Data excerpts START

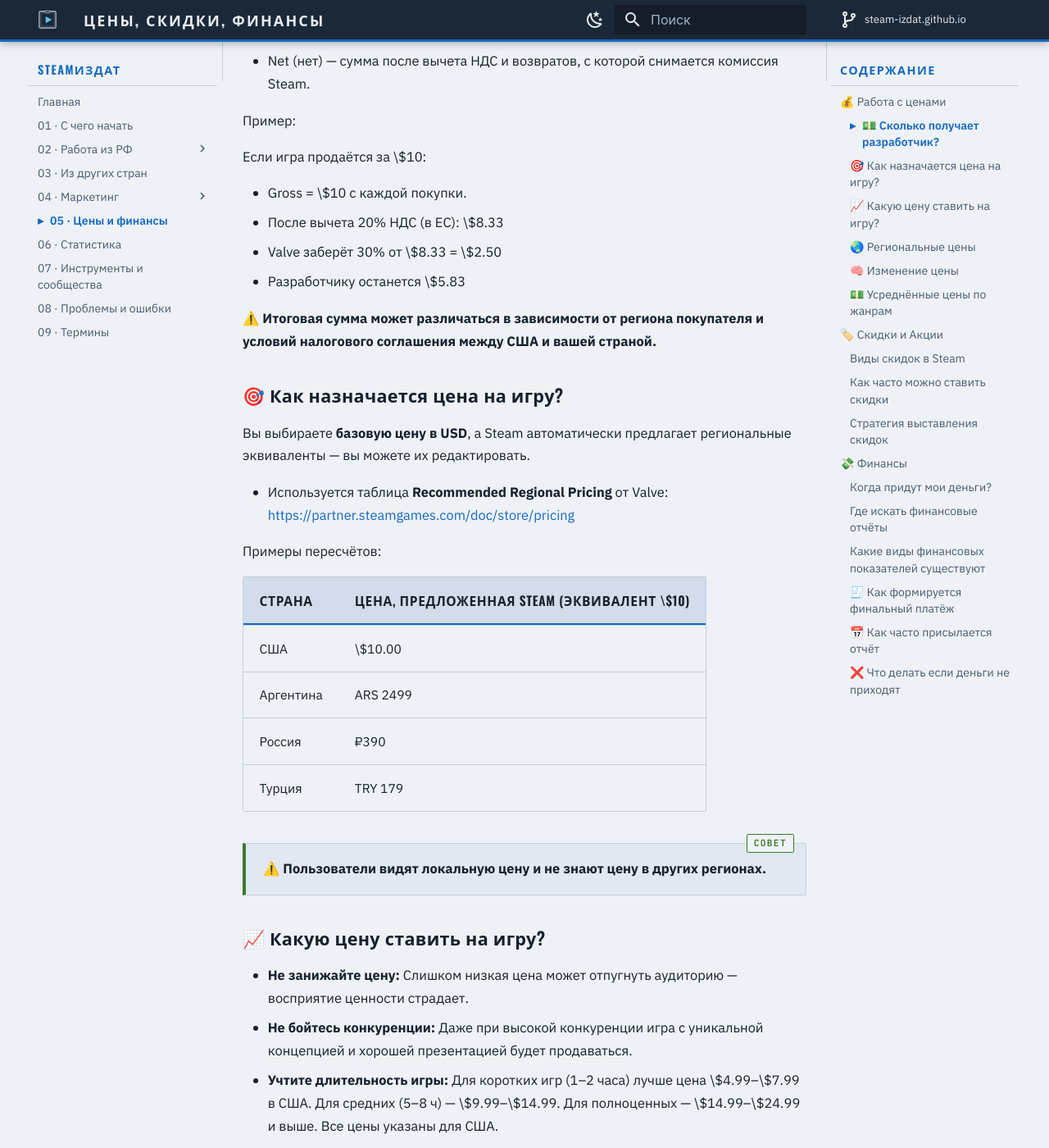
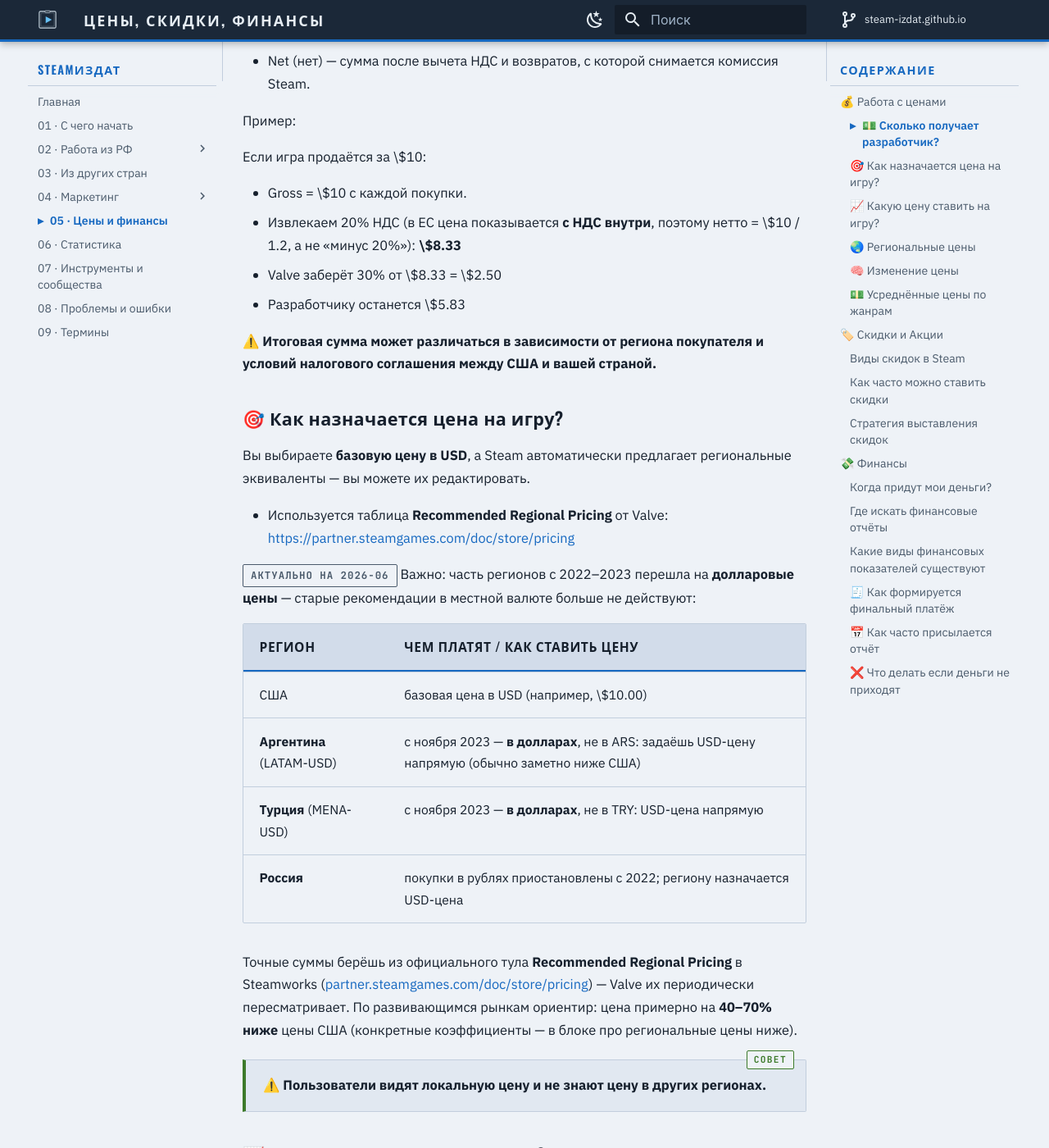
Before and after one commit to steam-izdat/steam-izdat.github.io, an MkDocs documentation site: the page built from docs/05-pricing/index.md, in a window 1280 px wide and 1400 px high, scrolled down 548 px. Shown: the whole window at 82% size. Built offline with MkDocs 1.6.1 and Material for MkDocs 9.7.7, drawn with Linux system fonts in a browser that asks for light colours; comment, search, counter and statistics services are not loaded; some of the changed text lies outside the part shown.

Commit message:
Audit fixes: marketing/pricing/problems corrections
- Replace a Google Doc link that leaked a personal `ouid` with the canonical
  community «Маркетинг инди игр» doc; fix a private (401) doc link to a public
  survey; drop a leftover `[ссылка-материал]` placeholder.
- Fix GameDiscoverCo attribution: it's Simon Carless, not Chris Zukowski.
- Popular Upcoming wishlist threshold: make it consistent (~8–9k, floats 7–12k,
  Valve doesn't disclose) across pages.
- Pricing: clarify the EU VAT example (price is VAT-inclusive, net = price/1.2);
  refresh the regional table (Argentina LATAM-USD, Turkey MENA-USD since Nov
  2023, RUB purchases suspended since 2022) + add the 30/25/20% revenue tiers.
- Store assets: GIF size note → fit the (now wider, 2025) description column;
  you can upload video instead of a GIF (muted, often better).

Source: Steamworks (tiers, video-in-descriptions beta, regional buckets),
SteamDB, gamediscover.co.

```diff
--- a/docs/05-pricing/index.md
+++ b/docs/05-pricing/index.md
@@ -22,7 +22,7 @@
 Если игра продаётся за \$10:
 
 - Gross = \$10 с каждой покупки.
-- После вычета 20% НДС (в ЕС): \$8.33
+- Извлекаем 20% НДС (в ЕС цена показывается **с НДС внутри**, поэтому нетто = \$10 / 1.2, а не «минус 20%»): **\$8.33**
 - Valve заберёт 30% от \$8.33 = \$2.50
 - Разработчику останется \$5.83
 
@@ -34,14 +34,16 @@
 
 - Используется таблица **Recommended Regional Pricing** от Valve: [https://partner.steamgames.com/doc/store/pricing](https://partner.steamgames.com/doc/store/pricing)
 
-Примеры пересчётов:
+<span class="stamp stamp--date">актуально на 2026-06</span> Важно: часть регионов с 2022–2023 перешла на **долларовые цены** — старые рекомендации в местной валюте больше не действуют:
 
-| Страна | Цена, предложенная Steam (эквивалент \$10) |
+| Регион | Чем платят / как ставить цену |
 |---|---|
-| США | \$10.00 |
-| Аргентина | ARS 2499 |
-| Россия | ₽390 |
-| Турция | TRY 179 |
+| США | базовая цена в USD (например, \$10.00) |
+| **Аргентина** (LATAM-USD) | с ноября 2023 — **в долларах**, не в ARS: задаёшь USD-цену напрямую (обычно заметно ниже США) |
+| **Турция** (MENA-USD) | с ноября 2023 — **в долларах**, не в TRY: USD-цена напрямую |
+| **Россия** | покупки в рублях приостановлены с 2022; региону назначается USD-цена |
+
+Точные суммы берёшь из официального тула **Recommended Regional Pricing** в Steamworks ([partner.steamgames.com/doc/store/pricing](https://partner.steamgames.com/doc/store/pricing)) — Valve их периодически пересматривает. По развивающимся рынкам ориентир: цена примерно на **40–70% ниже** цены США (конкретные коэффициенты — в блоке про региональные цены ниже).
 
 <div class="cl cl-tip" markdown>
 
@@ -278,8 +280,7 @@
 
 > Итог = **Net** - (**доля Valve 30%**) - (Withholding Tax, если применимо)
 
-- Обычно доля Valve **30%** от net
-- Иногда меньше (например, при больших оборотах от 10 млн. долларов).
+- Доля Valve зависит от **накопленного оборота игры** (тиры) <span class="stamp stamp--date">на 2026</span>: **30%** до \$10M, **25%** с \$10M до \$50M, **20%** свыше \$50M. Для большинства инди это 30%.
 
 ### 📅 Как часто присылается отчёт
 
```
Also changed, not shown: docs/04-marketing/index.md (+5 -5 lines), docs/08-problems/index.md (+2 -2 lines).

Data excerpts END

• [What is needed]
Give the number of lines above that include "index". Write nothing else.

• [Completed task]
4